## What the exercise asks
Set down all of the records word for word.

Dataset entries:
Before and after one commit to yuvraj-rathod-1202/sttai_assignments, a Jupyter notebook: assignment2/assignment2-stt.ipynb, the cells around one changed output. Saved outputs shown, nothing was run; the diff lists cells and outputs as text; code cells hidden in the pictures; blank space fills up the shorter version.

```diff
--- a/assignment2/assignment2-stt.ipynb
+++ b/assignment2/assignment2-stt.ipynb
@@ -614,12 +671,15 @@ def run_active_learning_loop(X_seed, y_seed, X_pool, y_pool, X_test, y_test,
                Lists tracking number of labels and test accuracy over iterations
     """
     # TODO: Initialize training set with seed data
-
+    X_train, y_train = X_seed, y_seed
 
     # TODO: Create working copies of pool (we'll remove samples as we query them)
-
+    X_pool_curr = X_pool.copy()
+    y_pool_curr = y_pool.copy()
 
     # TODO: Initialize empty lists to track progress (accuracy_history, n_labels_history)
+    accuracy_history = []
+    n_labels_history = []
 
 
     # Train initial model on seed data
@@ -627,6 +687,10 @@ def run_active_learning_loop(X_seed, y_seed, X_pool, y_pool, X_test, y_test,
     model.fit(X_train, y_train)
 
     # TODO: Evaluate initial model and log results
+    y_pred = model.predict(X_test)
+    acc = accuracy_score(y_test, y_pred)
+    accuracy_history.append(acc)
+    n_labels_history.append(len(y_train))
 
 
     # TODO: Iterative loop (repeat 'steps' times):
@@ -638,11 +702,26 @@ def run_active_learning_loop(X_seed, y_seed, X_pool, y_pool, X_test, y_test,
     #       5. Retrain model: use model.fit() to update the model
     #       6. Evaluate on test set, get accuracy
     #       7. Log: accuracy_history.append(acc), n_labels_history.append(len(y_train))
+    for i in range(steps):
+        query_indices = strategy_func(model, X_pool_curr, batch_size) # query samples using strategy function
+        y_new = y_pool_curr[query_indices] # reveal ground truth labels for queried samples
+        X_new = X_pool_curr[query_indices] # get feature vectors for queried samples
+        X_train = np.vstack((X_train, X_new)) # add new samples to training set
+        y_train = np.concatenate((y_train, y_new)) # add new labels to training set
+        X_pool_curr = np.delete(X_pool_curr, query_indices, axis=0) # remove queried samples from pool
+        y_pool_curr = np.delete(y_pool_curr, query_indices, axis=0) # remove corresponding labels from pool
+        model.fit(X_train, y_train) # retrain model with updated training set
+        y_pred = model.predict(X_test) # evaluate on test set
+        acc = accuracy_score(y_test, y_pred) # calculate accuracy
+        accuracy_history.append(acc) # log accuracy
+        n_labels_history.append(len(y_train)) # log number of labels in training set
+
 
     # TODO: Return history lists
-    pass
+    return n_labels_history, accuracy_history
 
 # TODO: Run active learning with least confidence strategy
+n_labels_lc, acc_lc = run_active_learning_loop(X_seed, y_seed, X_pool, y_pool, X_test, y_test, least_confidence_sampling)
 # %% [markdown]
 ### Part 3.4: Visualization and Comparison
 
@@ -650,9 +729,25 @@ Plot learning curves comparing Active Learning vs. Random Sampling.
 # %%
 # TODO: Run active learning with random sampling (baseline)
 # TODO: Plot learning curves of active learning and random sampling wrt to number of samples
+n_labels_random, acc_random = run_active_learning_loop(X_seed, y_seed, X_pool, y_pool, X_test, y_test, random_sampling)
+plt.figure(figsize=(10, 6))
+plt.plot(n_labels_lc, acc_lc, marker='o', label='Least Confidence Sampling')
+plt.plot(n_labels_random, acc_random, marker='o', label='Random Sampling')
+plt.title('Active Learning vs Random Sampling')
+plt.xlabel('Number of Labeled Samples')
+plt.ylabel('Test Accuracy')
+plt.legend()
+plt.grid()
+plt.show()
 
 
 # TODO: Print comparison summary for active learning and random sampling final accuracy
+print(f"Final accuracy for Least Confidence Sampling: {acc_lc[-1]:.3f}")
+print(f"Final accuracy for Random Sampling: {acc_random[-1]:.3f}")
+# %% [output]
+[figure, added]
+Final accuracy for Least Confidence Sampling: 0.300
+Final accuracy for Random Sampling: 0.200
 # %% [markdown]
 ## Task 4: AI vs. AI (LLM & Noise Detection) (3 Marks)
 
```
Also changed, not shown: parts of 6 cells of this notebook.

## Solution
Before and after one commit to yuvraj-rathod-1202/sttai_assignments, a Jupyter notebook: assignment2/assignment2-stt.ipynb, the cells around one changed output. Saved outputs shown, nothing was run; the diff lists cells and outputs as text; code cells hidden in the pictures; blank space fills up the shorter version.

```diff
--- a/assignment2/assignment2-stt.ipynb
+++ b/assignment2/assignment2-stt.ipynb
@@ -614,12 +671,15 @@ def run_active_learning_loop(X_seed, y_seed, X_pool, y_pool, X_test, y_test,
                Lists tracking number of labels and test accuracy over iterations
     """
     # TODO: Initialize training set with seed data
-
+    X_train, y_train = X_seed, y_seed
 
     # TODO: Create working copies of pool (we'll remove samples as we query them)
-
+    X_pool_curr = X_pool.copy()
+    y_pool_curr = y_pool.copy()
 
     # TODO: Initialize empty lists to track progress (accuracy_history, n_labels_history)
+    accuracy_history = []
+    n_labels_history = []
 
 
     # Train initial model on seed data
@@ -627,6 +687,10 @@ def run_active_learning_loop(X_seed, y_seed, X_pool, y_pool, X_test, y_test,
     model.fit(X_train, y_train)
 
     # TODO: Evaluate initial model and log results
+    y_pred = model.predict(X_test)
+    acc = accuracy_score(y_test, y_pred)
+    accuracy_history.append(acc)
+    n_labels_history.append(len(y_train))
 
 
     # TODO: Iterative loop (repeat 'steps' times):
@@ -638,11 +702,26 @@ def run_active_learning_loop(X_seed, y_seed, X_pool, y_pool, X_test, y_test,
     #       5. Retrain model: use model.fit() to update the model
     #       6. Evaluate on test set, get accuracy
     #       7. Log: accuracy_history.append(acc), n_labels_history.append(len(y_train))
+    for i in range(steps):
+        query_indices = strategy_func(model, X_pool_curr, batch_size) # query samples using strategy function
+        y_new = y_pool_curr[query_indices] # reveal ground truth labels for queried samples
+        X_new = X_pool_curr[query_indices] # get feature vectors for queried samples
+        X_train = np.vstack((X_train, X_new)) # add new samples to training set
+        y_train = np.concatenate((y_train, y_new)) # add new labels to training set
+        X_pool_curr = np.delete(X_pool_curr, query_indices, axis=0) # remove queried samples from pool
+        y_pool_curr = np.delete(y_pool_curr, query_indices, axis=0) # remove corresponding labels from pool
+        model.fit(X_train, y_train) # retrain model with updated training set
+        y_pred = model.predict(X_test) # evaluate on test set
+        acc = accuracy_score(y_test, y_pred) # calculate accuracy
+        accuracy_history.append(acc) # log accuracy
+        n_labels_history.append(len(y_train)) # log number of labels in training set
+
 
     # TODO: Return history lists
-    pass
+    return n_labels_history, accuracy_history
 
 # TODO: Run active learning with least confidence strategy
+n_labels_lc, acc_lc = run_active_learning_loop(X_seed, y_seed, X_pool, y_pool, X_test, y_test, least_confidence_sampling)
 # %% [markdown]
 ### Part 3.4: Visualization and Comparison
 
@@ -650,9 +729,25 @@ Plot learning curves comparing Active Learning vs. Random Sampling.
 # %%
 # TODO: Run active learning with random sampling (baseline)
 # TODO: Plot learning curves of active learning and random sampling wrt to number of samples
+n_labels_random, acc_random = run_active_learning_loop(X_seed, y_seed, X_pool, y_pool, X_test, y_test, random_sampling)
+plt.figure(figsize=(10, 6))
+plt.plot(n_labels_lc, acc_lc, marker='o', label='Least Confidence Sampling')
+plt.plot(n_labels_random, acc_random, marker='o', label='Random Sampling')
+plt.title('Active Learning vs Random Sampling')
+plt.xlabel('Number of Labeled Samples')
+plt.ylabel('Test Accuracy')
+plt.legend()
+plt.grid()
+plt.show()
 
 
 # TODO: Print comparison summary for active learning and random sampling final accuracy
+print(f"Final accuracy for Least Confidence Sampling: {acc_lc[-1]:.3f}")
+print(f"Final accuracy for Random Sampling: {acc_random[-1]:.3f}")
+# %% [output]
+[figure, added]
+Final accuracy for Least Confidence Sampling: 0.300
+Final accuracy for Random Sampling: 0.200
 # %% [markdown]
 ## Task 4: AI vs. AI (LLM & Noise Detection) (3 Marks)
 
```
Also changed, not shown: parts of 6 cells of this notebook.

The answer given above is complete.